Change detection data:
= Beginning of Section =

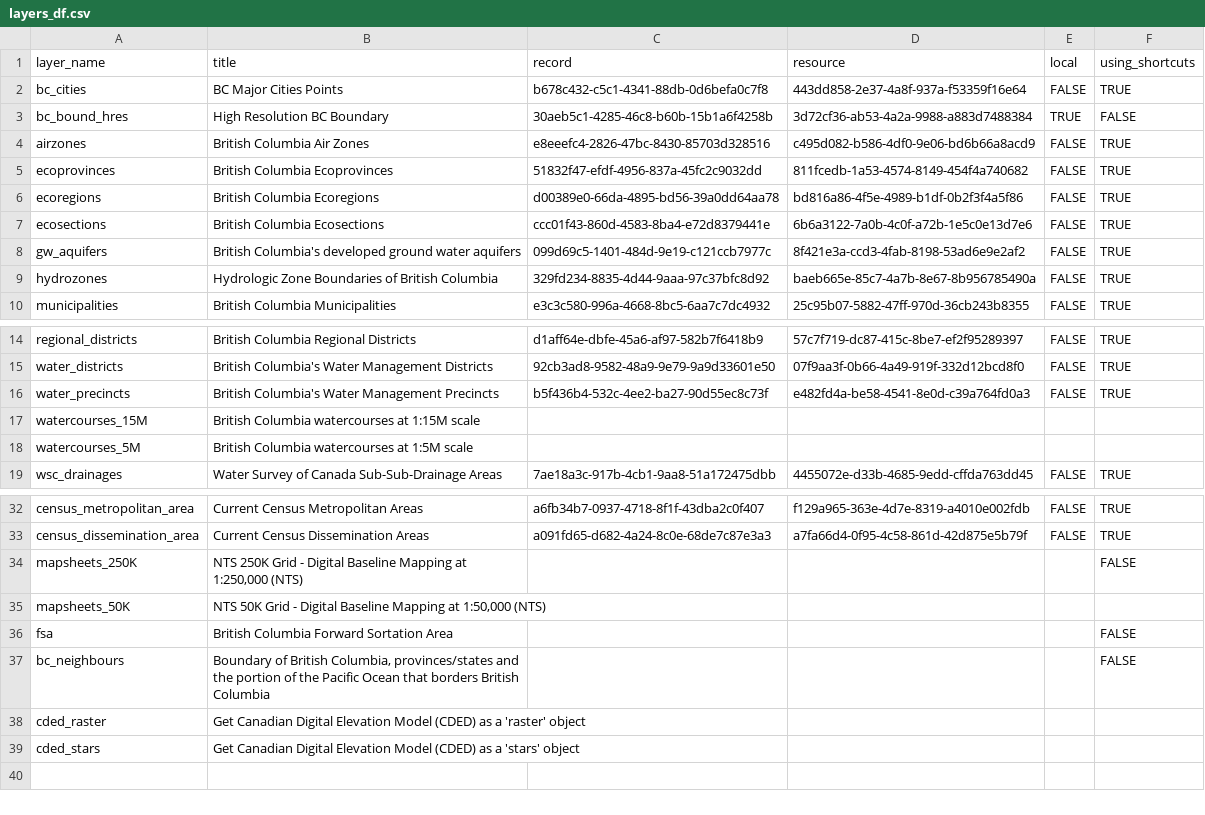
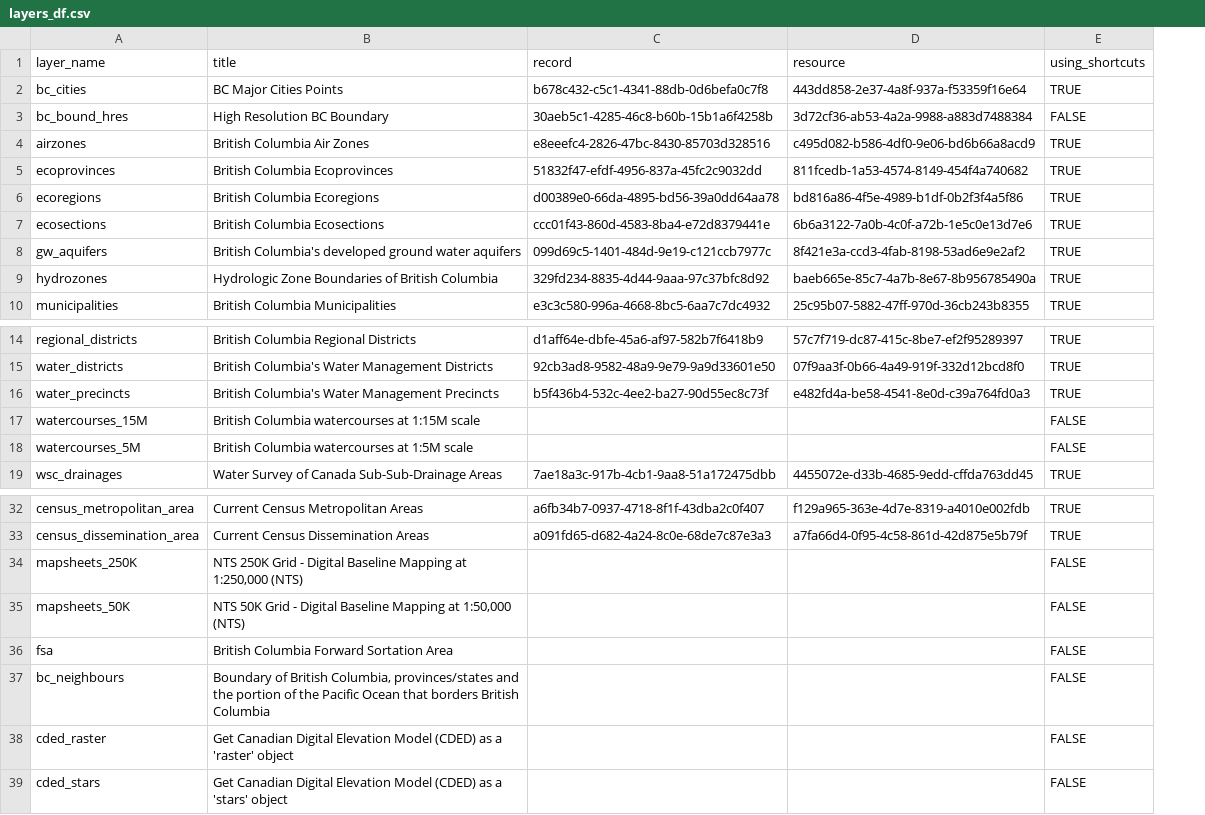
Before and after one commit to bcgov/bcmaps, a CSV file: data-raw/layers_df.csv, drawn as a sheet; only a part is shown, gaps mark what is left out; removed rows and columns are numbered as before the commit, all else as after; the diff names each change by its address in the sheet, - before the commit and + after, or states it on an @@ line.

Commit message:
Tidy up layers_df

```diff
--- a/data-raw/layers_df.csv
+++ b/data-raw/layers_df.csv
-column E (local), rows 2-10: FALSE | TRUE | FALSE | FALSE | FALSE | FALSE | FALSE | FALSE | FALSE; rows 14-19: FALSE | FALSE | FALSE |  |  | FALSE; rows 32-33: FALSE | FALSE
-E17:E18 (using_shortcuts): (empty)
+E17:E18 (using_shortcuts): FALSE
-E35 (using_shortcuts): (empty)
+E35 (using_shortcuts): FALSE
-E38:E39 (using_shortcuts): (empty)
+E38:E39 (using_shortcuts): FALSE
```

= End of Section =

:: Work instructions ::
Each entry above should be written out verbatim, minus its pictures.

:: Solved problem ::
Before and after one commit to bcgov/bcmaps, a CSV file: data-raw/layers_df.csv, drawn as a sheet; only a part is shown, gaps mark what is left out; removed rows and columns are numbered as before the commit, all else as after; the diff names each change by its address in the sheet, - before the commit and + after, or states it on an @@ line.

Commit message:
Tidy up layers_df

```diff
--- a/data-raw/layers_df.csv
+++ b/data-raw/layers_df.csv
-column E (local), rows 2-10: FALSE | TRUE | FALSE | FALSE | FALSE | FALSE | FALSE | FALSE | FALSE; rows 14-19: FALSE | FALSE | FALSE |  |  | FALSE; rows 32-33: FALSE | FALSE
-E17:E18 (using_shortcuts): (empty)
+E17:E18 (using_shortcuts): FALSE
-E35 (using_shortcuts): (empty)
+E35 (using_shortcuts): FALSE
-E38:E39 (using_shortcuts): (empty)
+E38:E39 (using_shortcuts): FALSE
```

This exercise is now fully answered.